Saturday, November 4, 2006

And about my feet -- jcarolek

In my recent post I bemoaned the size of my forehead, which is gigantic. As I finished off that entry, it occurred to me that the other physical oddity which kept me from joining the ranks of the beautiful, and the popular, was the size of my feet.

Yes, indeedy….I had tiny ones. So you see, while I was blessed with the gift of a huge brain, evidenced by that gigantic forehead, I was unable to stand on my own two feet! Well, not really, but they were really small. Now I could have understood this had I come from small-footed parents,

Friday, November 3, 2006

And today I follow the sun -- jcarolek

On my morning walk I took my camera.
Fall is offering great beauty which I dare not miss.
Today my eye was caught by the elusive sun.
I could see him shining on the leaves, but where was he?
On my way back home, I saw his sparkle and caught his pinpoint of light.
As I drew closer to home, I saw him as he danced in the woods, ducking in and out of the trees,
so colorfully adorned in their fall leaves.
I felt his pull even as I watched him rise. And I followed.
And when at last, I topped the hill,
I saw that weak fall sun,
Had taken just a moment out of his busy day,
To bring light to my home.
Please, enjoy my sun, which I share with you.

Living up to my forehead -- jcarolek

Funny what our parents tell us to help us deal with the oddities with which we are afflicted. I was born cross-eyed, with severe vision problems. I had surgery at eight months old and began wearing glasses when I was 10 months old. I’ve worn glasses all my life. I’ve been called four-eyes, and other equally imaginative names.

I started talking at eight months old and had a lisp. I carried that lisp with me until I was 15 years old. Now, these “defects” might have been what most would consider

Wednesday, November 1, 2006

Back and Forth and a Path -- jcarolek

The first day of each month is a time I set aside for reflection and to look ahead at the possibilities.

October was a full month. My best friend married and I was her matron of dubious honor. My loved one made baby steps back along the familiar path of recovery, though the steps this time are more carefully taken. My daughter successfully established her floral design business in Napa, CA. My son, with his girlfriend and his best friend from childhood successfully established their data archiving business,

A rubber, you say? -- jcarolek

When I was thirteen I returned to the United States, having lived for three years in Cheltenham, England. I brought with me my full blown British accent, acquired within a few short months of living in the ‘hood.

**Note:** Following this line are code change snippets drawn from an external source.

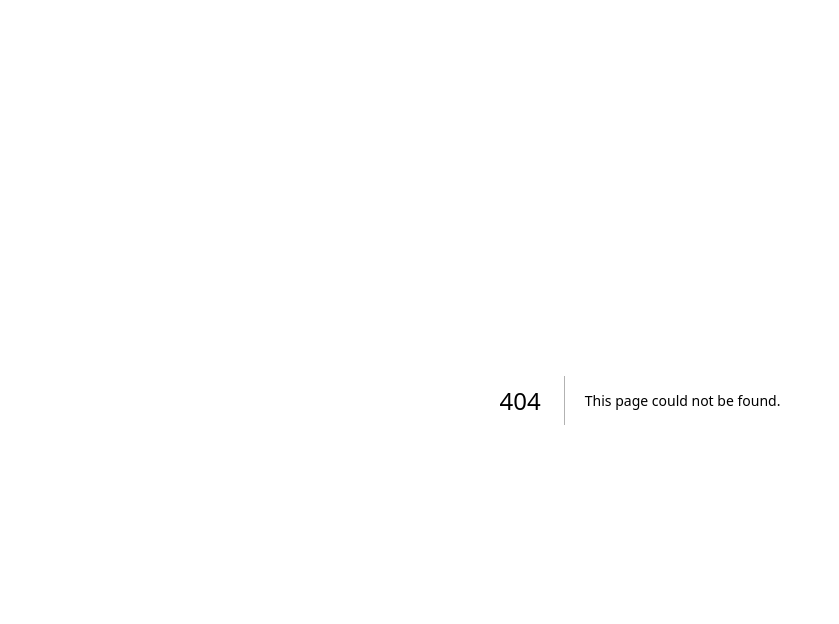
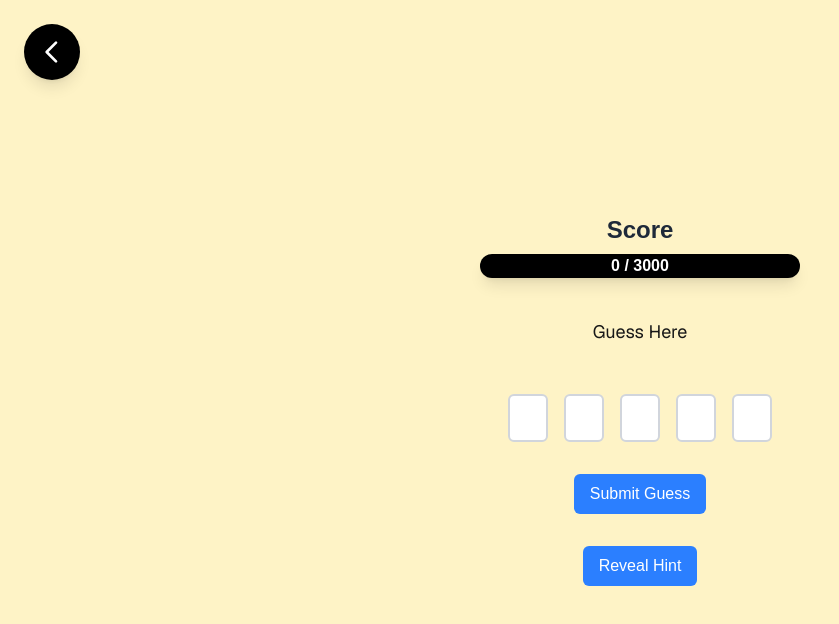
Before and after one commit to SantinoGiordano/WoordleFrontend, a Next.js app: page /tutorial in a window 1280 px wide. Before the commit this address had no page. Shown: the top 624 px of the page, without its empty margins (0-839 px from the left). Built offline with nearby package versions, Linux system fonts and the light colour scheme; no server answers.

Commit message:
tutorial page

```diff
--- /dev/null
+++ b/app/(root)/tutorial/page.tsx
@@ -0,0 +1,217 @@
+"use client";
+import { Animal } from "@/types/types";
+import { useEffect, useState } from "react";
+import Link from "next/link";
+
+export default function Home() {
+  const [word, setWord] = useState("");
+  const [hint, setHint] = useState("");
+  const [guesses, setGuesses] = useState<string[]>(["", "", "", "", ""]);
+  const [guessCounter, setGuessCounter] = useState(0);
+  const [items, setItems] = useState<Animal[]>([]);
+  const [validationResults, setValidationResults] = useState<boolean[]>(
+    Array(5).fill(false)
+  );
+  const [score, setScore] = useState(0);
+  const [randomWordList, setRandomWordList] = useState<string[]>([]);
+  const [hintUsed, setHintUsed] = useState(false);
+  const [isDisabled, setIsDisabled] = useState(false);
+
+  const guessCounterFunc = () => {
+    setGuessCounter((prev) => prev + 1);
+  };
+
+  const incrementScore = (currentValidation: boolean[]) => {
+    if (currentValidation.every((isCorrect) => isCorrect)) {
+      setScore((prev) => prev + 1000);
+    } else {
+      setScore((prev) => prev - 50);
+    }
+  };
+
+  const handleSubmit = () => {
+    setIsDisabled(true); // Disable button immediately
+    setTimeout(() => {
+      setIsDisabled(false); // Re-enable after 1 second
+    }, 1000);
+
+    const currentValidation = guesses.map(
+      (letter, index) => letter.toLowerCase() === word[index]?.toLowerCase()
+    );
+
+    setValidationResults(currentValidation);
+
+    setGuesses((prevGuesses) =>
+      prevGuesses.map((guess, index) => (currentValidation[index] ? guess : ""))
+    );
+
+    guessCounterFunc();
+
+    incrementScore(currentValidation);
+
+    if (currentValidation.every((isCorrect) => isCorrect)) {
+      const currentIndex = randomWordList.indexOf(word);
+
+      const nextIndex = (currentIndex + 1) % randomWordList.length;
+      const nextWord = randomWordList[nextIndex];
+
+      setTimeout(() => {
+        setWord(nextWord);
+        setGuesses(["", "", "", "", ""]);
+        setHint("");
+        setValidationResults(Array(5).fill(false));
+        setHintUsed(false);
+      }, 500);
+    } else {
+      const firstIncorrectIndex = currentValidation.findIndex(
+        (isCorrect) => !isCorrect
+      );
+      if (firstIncorrectIndex >= 0) {
+        const input = document.getElementById(`input-${firstIncorrectIndex}`);
+        if (input) input.focus();
+      }
+    }
+  };
+
+  const handleInputChange = (index: number, value: string) => {
+    if (value.length > 1) {
+      value = value[value.length - 1];
+    }
+
+    const newGuesses = [...guesses];
+    newGuesses[index] = value;
+    setGuesses(newGuesses);
+
+    if (value && index < 4) {
+      const nextInput = document.getElementById(`input-${index + 1}`);
+      if (nextInput) nextInput.focus();
+    }
+  };
+
+  const shuffleArray = (array: Animal[]) => {
+    const newArray = [...array];
+    for (let i = newArray.length - 1; i > 0; i--) {
+      const j = Math.floor(Math.random() * (i + 1));
+      [newArray[i], newArray[j]] = [newArray[j], newArray[i]];
+    }
+    return newArray;
+  };
+
+  const handleHintReveal = () => {
+    const animal = items.find(
+      (animal) => animal.name.toLowerCase() === word.toLowerCase()
+    );
+    if (animal) {
+      setHint(animal.hint);
+      setScore((prev) => prev - 250);
+      setHintUsed(true); // Disable after use
+    } else {
+      setHint("No hint available for this word.");
+      setHintUsed(true); // Disable after use
+    }
+  };
+
+  useEffect(() => {
+    fetch("http://localhost:8080/api/words")
+      .then((res) => res.json())
+      .then((animalNames) => {
+        setItems(animalNames);
+        if (animalNames.length > 0) {
+          const names = animalNames.map((animal: Animal) =>
+            animal.name.toLowerCase()
+          );
+          const shuffledNames = shuffleArray(names);
+          setRandomWordList(shuffledNames);
+          setWord(shuffledNames[0]);
+        }
+      });
+  }, []);
+
+  return (
+    <>
+      <div className="fixed top-6 left-6 z-50">
+        <Link href="/" aria-label="Back to Home">
+          <button className="w-14 h-14 rounded-full bg-black flex items-center justify-center shadow-lg hover:bg-gray-800 transition-colors">
+            <svg
+              xmlns="http://www.w3.org/2000/svg"
+              fill="none"
+              viewBox="0 0 24 24"
+              strokeWidth={2}
+              stroke="white"
+              className="w-8 h-8"
+            >
+              <path
+                strokeLinecap="round"
+                strokeLinejoin="round"
+                d="M15 19l-7-7 7-7"
+              />
+            </svg>
+          </button>
+        </Link>
+      </div>
+      <div className="flex flex-col justify-center items-center min-h-screen p-8 pb-20 gap-8 sm:p-20 bg-amber-100">
+        <div className="flex flex-col items-center font-bold text-3xl w-full max-w-xs">
+          <h1 className="mb-2 text-2xl font-semibold text-gray-800">Score</h1>
+          <div className="relative w-full h-6 rounded-full bg-black shadow-lg mb-2">
+            <div
+              className="absolute top-0 left-0 h-6 rounded-full bg-green-500 transition-all duration-500"
+              style={{ width: `${Math.min((score / 3000) * 100, 100)}%` }}
+            ></div>
+            <span className="absolute inset-0 flex items-center justify-center text-white font-bold text-base drop-shadow">
+              {score} / 3000
+            </span>
+          </div>
+        </div>
+        <span className="mb-4 font-sans text-lg">Guess Here</span>
+        <div className="flex gap-4 w-full max-w-md justify-center">
+          {guesses.map((guess, index) => (
+            <input
+              key={index}
+              id={`input-${index}`}
+              type="text"
+              maxLength={1}
+              value={guess}
+              disabled={score >= 3000}
+              onChange={(e) => handleInputChange(index, e.target.value)}
+              className={` bg-white border-2 rounded-md p-2 w-full max-w-10 text-center text-xl font-bold ${
+                validationResults[index]
+                  ? "border-green-500"
+                  : guessCounter > 0
+                  ? "border-red-500"
+                  : "border-gray-300"
+              }`}
+            />
+          ))}
+        </div>
+        <button
+          onClick={handleSubmit}
+          className="bg-blue-500 text-white px-4 py-2 rounded-md hover:bg-blue-600 transition-colors"
+          disabled={score >= 3000 || isDisabled}
+        >
+          Submit Guess
+        </button>
+        <button
+          disabled={score >= 3000 || hintUsed} // Disable if hint is used
+          onClick={handleHintReveal}
+          className="bg-blue-500 text-white px-4 py-2 rounded-md hover:bg-blue-600 transition-colors"
+        >
+          Reveal Hint
+        </button>
+
+        {hint && (
+          <div className="w-full max-w-md mt-4 bg-white/80 border border-blue-200 rounded-lg shadow-md p-4 flex items-center justify-center">
+            <p className="animate-pulse text-gray-700 font-medium text-center">
+              {hint}
+            </p>
+          </div>
+        )}
+      </div>
+
+      {randomWordList.length > 0 && (
+        <div className="p-4">
+          <p className="text-sm text-gray-500">Word to guess: {word}</p>
+        </div>
+      )}
+    </>
+  );
+}
```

Naturally, at thirteen, I was desperate fit in with my peers, so I found it objectionable that my accent made me different. My brother Tim and I shared a desire to rid ourselves as quickly as humanly possible of the accent which had dubbed us both, “English Muffin” by our new

Sheep's Brains and Snails -- jcarolek

Now, on the subject of different words which, as a famous man once noted result in “two countries separated by a common language,” I can also attest to the fact that as a youngster, my new American friends were quite appalled when I spoke of some of my favorite dishes, served regularly in England for lunch at school.

Of particular note was a dish we called Faggots.
What, I hear you cry, could that possibly be?
Well, what it LOOKED like was meatballs in gravy.
What we were TOLD it was, was SHEEP’S BRAINS……